== Records to use ==
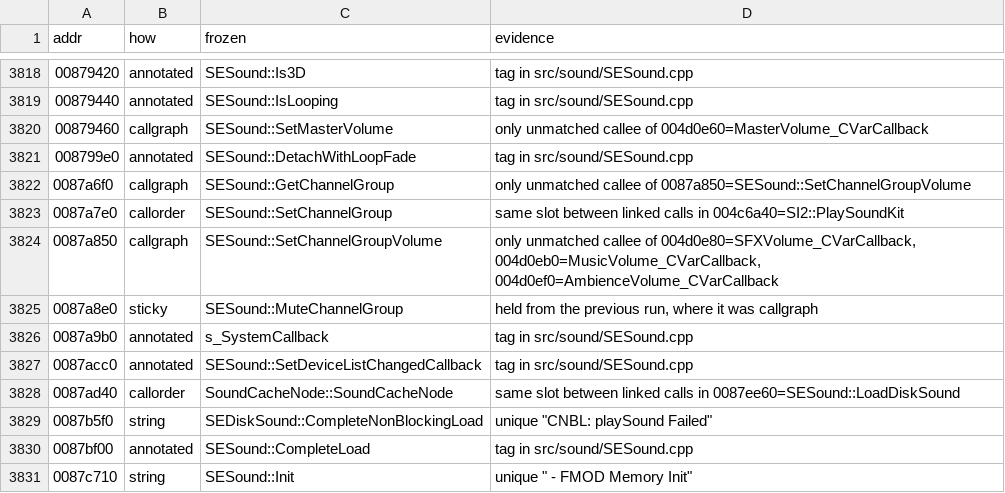
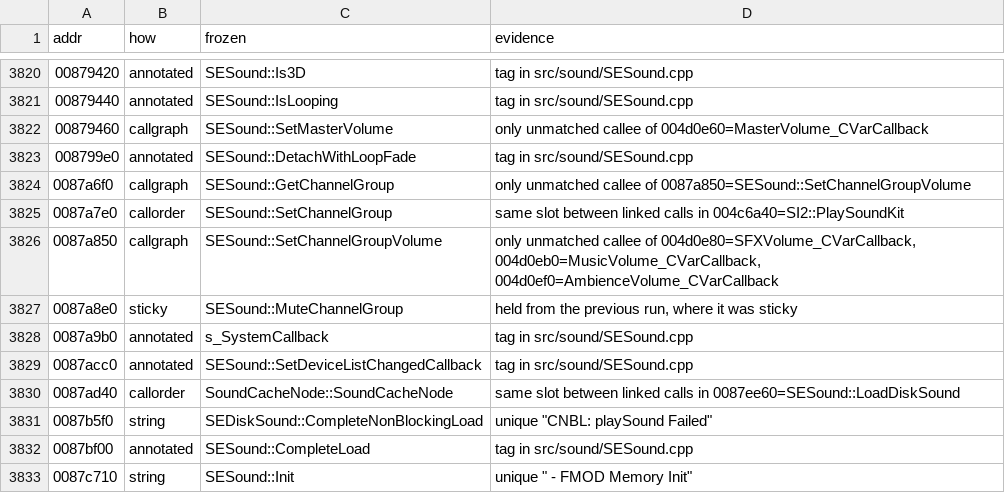
Before and after one commit to zeruth/FrozenClient, a TSV file: tools/recomp/data/matches.tsv, drawn as a sheet; only a part is shown, gaps mark what is left out; the diff covers the shown part only.

```diff
--- a/tools/recomp/data/matches.tsv
+++ b/tools/recomp/data/matches.tsv
@@ -3824,3 +3826,3 @@ addr	how	frozen	evidence
 0087a850	callgraph	SESound::SetChannelGroupVolume	only unmatched callee of 004d0e80=SFXVolume_CVarCallback, 004d0eb0=MusicVolume_CVarCallback, 004d0ef0=AmbienceVolume_CVarCallback
-0087a8e0	sticky	SESound::MuteChannelGroup	held from the previous run, where it was callgraph
+0087a8e0	sticky	SESound::MuteChannelGroup	held from the previous run, where it was sticky
 0087a9b0	annotated	s_SystemCallback	tag in src/sound/SESound.cpp
```
Also changed, not shown: 2 added rows and 5 edited cells elsewhere in this file, 6 other files.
===
- Task directions -
Filter the entries down to the lines holding the string "file". Copy each of those lines.

- Task result -
Before and after one commit to zeruth/FrozenClient, a TSV file: tools/recomp/data/matches.tsv, drawn as a sheet; only a part is shown, gaps mark what is left out; the diff covers the shown part only.
Also changed, not shown: 2 added rows and 5 edited cells elsewhere in this file, 6 other files.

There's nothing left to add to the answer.